Material for this task:
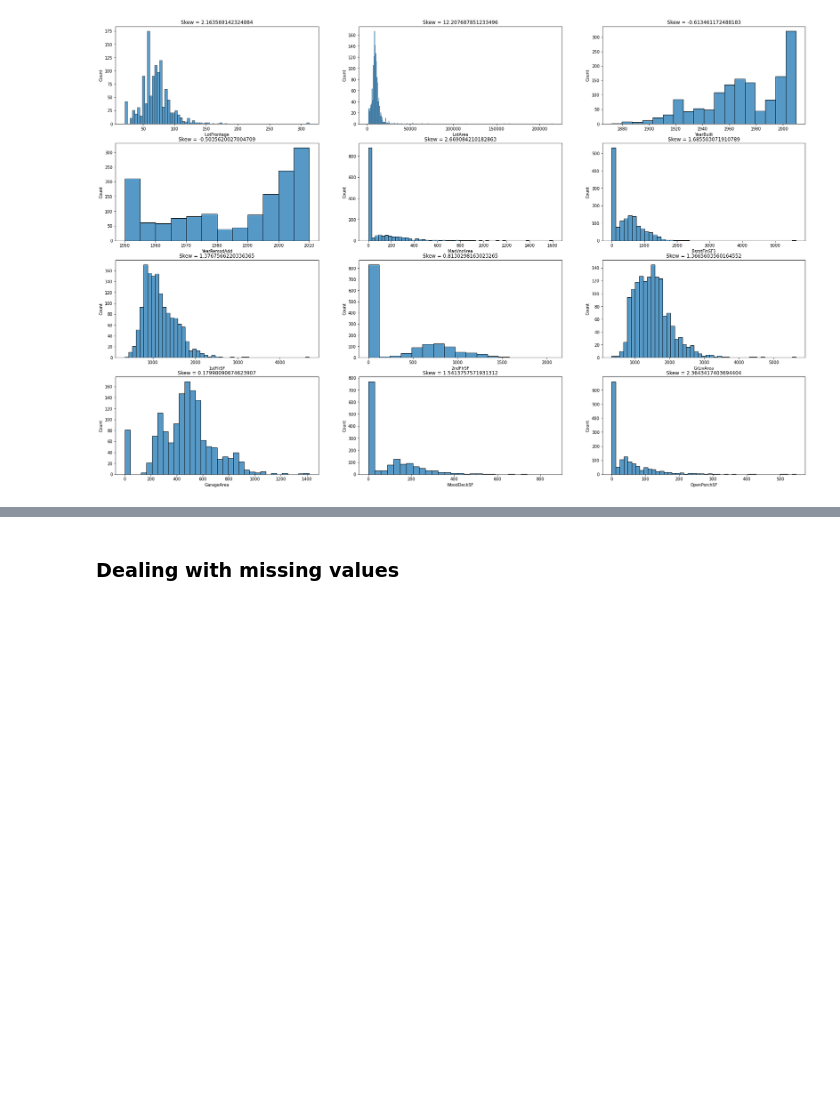
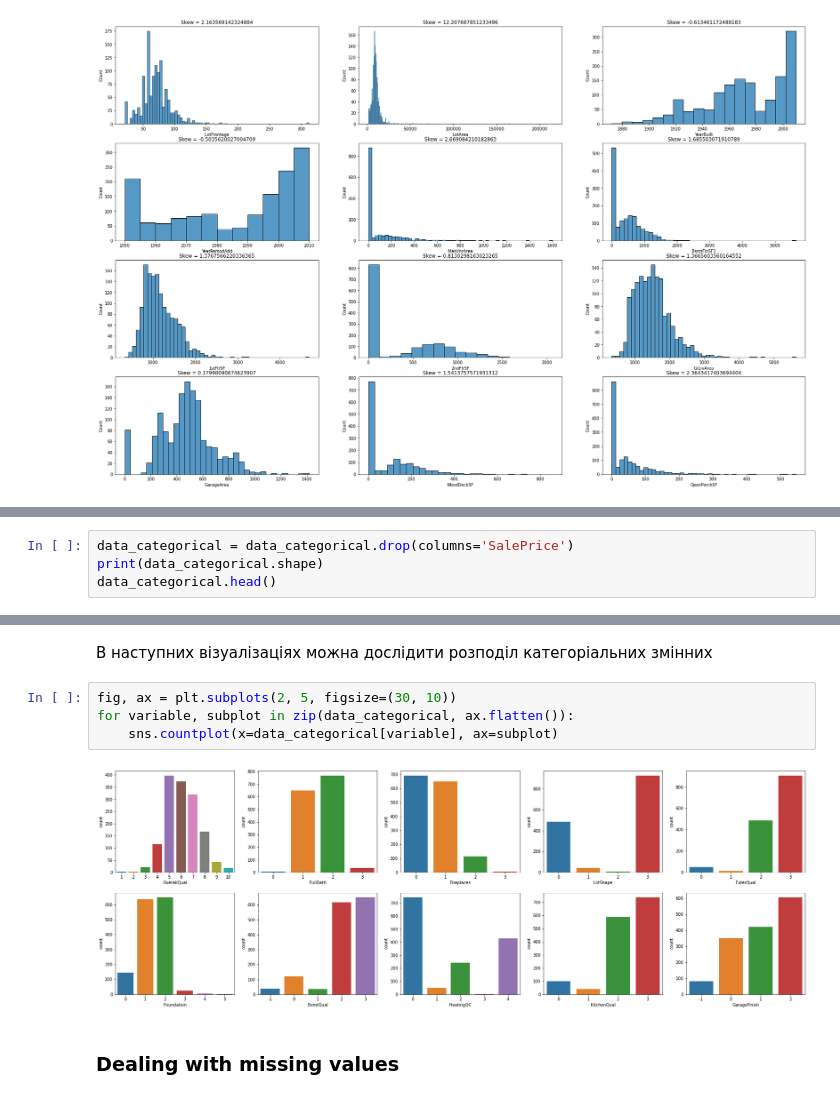
Before and after one commit to povstenko/house_price, a Jupyter notebook: macpaw_povstenko.ipynb, the cells around one changed output, grey strips where cells are left out. Saved outputs shown, nothing was run; the diff lists cells and outputs as text; blank space fills up the shorter version.

```diff
--- a/macpaw_povstenko.ipynb
+++ b/macpaw_povstenko.ipynb
@@ -175,0 +236,4 @@ for variable, subplot in zip(data_numerical, ax.flatten()):
+# %%
+data_categorical = data_categorical.drop(columns='SalePrice')
+print(data_categorical.shape)
+data_categorical.head()
@@ -176,3 +248,11 @@ for variable, subplot in zip(data_numerical, ax.flatten()):
+# %% [markdown]
+В наступних візуалізаціях можна дослідити розподіл категоріальних змінних
+# %%
+fig, ax = plt.subplots(2, 5, figsize=(30, 10))
+for variable, subplot in zip(data_categorical, ax.flatten()):
+    sns.countplot(x=data_categorical[variable], ax=subplot)
+# %% [output]
+[figure, added]
 # %% [markdown]
 ### Dealing with missing values
 # %% [markdown]
```
Also changed, not shown: parts of 31 cells of this notebook.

Aim of the exercise: Lines that contain "ipynb" are the result; find them in the entries above and copy each one.

Solution to the exercise:
Before and after one commit to povstenko/house_price, a Jupyter notebook: macpaw_povstenko.ipynb, the cells around one changed output, grey strips where cells are left out. Saved outputs shown, nothing was run; the diff lists cells and outputs as text; blank space fills up the shorter version.
--- a/macpaw_povstenko.ipynb
+++ b/macpaw_povstenko.ipynb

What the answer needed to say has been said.